**ACTION ITEM:**
The records below are to be reproduced word for word.

++++ ENTRIES PROVIDED

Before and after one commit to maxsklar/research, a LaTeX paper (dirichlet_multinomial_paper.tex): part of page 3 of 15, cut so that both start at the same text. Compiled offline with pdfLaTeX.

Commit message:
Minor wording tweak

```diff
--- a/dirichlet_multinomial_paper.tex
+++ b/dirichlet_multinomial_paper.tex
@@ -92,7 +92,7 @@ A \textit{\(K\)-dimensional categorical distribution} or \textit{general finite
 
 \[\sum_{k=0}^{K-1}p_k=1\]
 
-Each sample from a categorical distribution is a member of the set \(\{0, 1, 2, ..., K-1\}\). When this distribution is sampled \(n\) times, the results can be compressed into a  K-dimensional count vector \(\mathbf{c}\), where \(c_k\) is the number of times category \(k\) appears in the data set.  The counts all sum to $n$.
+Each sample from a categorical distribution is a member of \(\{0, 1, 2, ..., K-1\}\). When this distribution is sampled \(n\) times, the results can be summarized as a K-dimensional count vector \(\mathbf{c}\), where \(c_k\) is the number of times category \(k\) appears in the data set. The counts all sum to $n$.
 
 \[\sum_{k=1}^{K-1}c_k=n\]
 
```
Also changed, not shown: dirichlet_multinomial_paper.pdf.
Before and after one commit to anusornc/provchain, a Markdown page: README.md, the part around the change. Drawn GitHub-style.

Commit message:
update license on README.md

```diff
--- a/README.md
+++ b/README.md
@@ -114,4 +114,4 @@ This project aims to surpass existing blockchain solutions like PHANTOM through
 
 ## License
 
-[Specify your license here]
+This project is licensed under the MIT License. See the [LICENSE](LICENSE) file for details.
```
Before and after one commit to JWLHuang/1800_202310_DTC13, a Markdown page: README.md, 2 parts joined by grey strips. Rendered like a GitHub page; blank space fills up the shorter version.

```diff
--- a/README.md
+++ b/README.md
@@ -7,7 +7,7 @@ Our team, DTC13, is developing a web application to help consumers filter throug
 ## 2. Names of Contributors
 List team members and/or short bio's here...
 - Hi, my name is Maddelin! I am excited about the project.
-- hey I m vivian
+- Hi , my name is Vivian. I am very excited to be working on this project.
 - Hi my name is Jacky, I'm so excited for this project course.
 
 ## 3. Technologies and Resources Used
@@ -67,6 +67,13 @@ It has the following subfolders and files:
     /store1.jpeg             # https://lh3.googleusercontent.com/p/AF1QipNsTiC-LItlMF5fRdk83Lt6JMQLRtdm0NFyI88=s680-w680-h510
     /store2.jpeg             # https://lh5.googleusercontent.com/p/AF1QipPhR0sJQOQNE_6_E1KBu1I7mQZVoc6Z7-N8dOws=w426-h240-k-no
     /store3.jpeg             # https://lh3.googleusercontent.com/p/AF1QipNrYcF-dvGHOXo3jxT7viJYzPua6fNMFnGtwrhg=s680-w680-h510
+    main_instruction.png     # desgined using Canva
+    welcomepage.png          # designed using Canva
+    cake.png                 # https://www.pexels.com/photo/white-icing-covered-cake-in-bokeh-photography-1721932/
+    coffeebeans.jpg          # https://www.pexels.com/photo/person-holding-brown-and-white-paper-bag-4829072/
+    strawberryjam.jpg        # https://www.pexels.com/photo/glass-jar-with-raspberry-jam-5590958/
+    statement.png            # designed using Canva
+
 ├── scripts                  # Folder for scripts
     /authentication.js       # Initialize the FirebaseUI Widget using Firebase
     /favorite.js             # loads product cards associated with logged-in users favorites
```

++++++++

**FINISHED TASK:**
Before and after one commit to maxsklar/research, a LaTeX paper (dirichlet_multinomial_paper.tex): part of page 3 of 15, cut so that both start at the same text. Compiled offline with pdfLaTeX.

Commit message:
Minor wording tweak

```diff
--- a/dirichlet_multinomial_paper.tex
+++ b/dirichlet_multinomial_paper.tex
@@ -92,7 +92,7 @@ A \textit{\(K\)-dimensional categorical distribution} or \textit{general finite
 
 \[\sum_{k=0}^{K-1}p_k=1\]
 
-Each sample from a categorical distribution is a member of the set \(\{0, 1, 2, ..., K-1\}\). When this distribution is sampled \(n\) times, the results can be compressed into a  K-dimensional count vector \(\mathbf{c}\), where \(c_k\) is the number of times category \(k\) appears in the data set.  The counts all sum to $n$.
+Each sample from a categorical distribution is a member of \(\{0, 1, 2, ..., K-1\}\). When this distribution is sampled \(n\) times, the results can be summarized as a K-dimensional count vector \(\mathbf{c}\), where \(c_k\) is the number of times category \(k\) appears in the data set. The counts all sum to $n$.
 
 \[\sum_{k=1}^{K-1}c_k=n\]
 
```
Also changed, not shown: dirichlet_multinomial_paper.pdf.
Before and after one commit to anusornc/provchain, a Markdown page: README.md, the part around the change. Drawn GitHub-style.

Commit message:
update license on README.md

```diff
--- a/README.md
+++ b/README.md
@@ -114,4 +114,4 @@ This project aims to surpass existing blockchain solutions like PHANTOM through
 
 ## License
 
-[Specify your license here]
+This project is licensed under the MIT License. See the [LICENSE](LICENSE) file for details.
```
Before and after one commit to JWLHuang/1800_202310_DTC13, a Markdown page: README.md, 2 parts joined by grey strips. Rendered like a GitHub page; blank space fills up the shorter version.

```diff
--- a/README.md
+++ b/README.md
@@ -7,7 +7,7 @@ Our team, DTC13, is developing a web application to help consumers filter throug
 ## 2. Names of Contributors
 List team members and/or short bio's here...
 - Hi, my name is Maddelin! I am excited about the project.
-- hey I m vivian
+- Hi , my name is Vivian. I am very excited to be working on this project.
 - Hi my name is Jacky, I'm so excited for this project course.
 
 ## 3. Technologies and Resources Used
@@ -67,6 +67,13 @@ It has the following subfolders and files:
     /store1.jpeg             # https://lh3.googleusercontent.com/p/AF1QipNsTiC-LItlMF5fRdk83Lt6JMQLRtdm0NFyI88=s680-w680-h510
     /store2.jpeg             # https://lh5.googleusercontent.com/p/AF1QipPhR0sJQOQNE_6_E1KBu1I7mQZVoc6Z7-N8dOws=w426-h240-k-no
     /store3.jpeg             # https://lh3.googleusercontent.com/p/AF1QipNrYcF-dvGHOXo3jxT7viJYzPua6fNMFnGtwrhg=s680-w680-h510
+    main_instruction.png     # desgined using Canva
+    welcomepage.png          # designed using Canva
+    cake.png                 # https://www.pexels.com/photo/white-icing-covered-cake-in-bokeh-photography-1721932/
+    coffeebeans.jpg          # https://www.pexels.com/photo/person-holding-brown-and-white-paper-bag-4829072/
+    strawberryjam.jpg        # https://www.pexels.com/photo/glass-jar-with-raspberry-jam-5590958/
+    statement.png            # designed using Canva
+
 ├── scripts                  # Folder for scripts
     /authentication.js       # Initialize the FirebaseUI Widget using Firebase
     /favorite.js             # loads product cards associated with logged-in users favorites
```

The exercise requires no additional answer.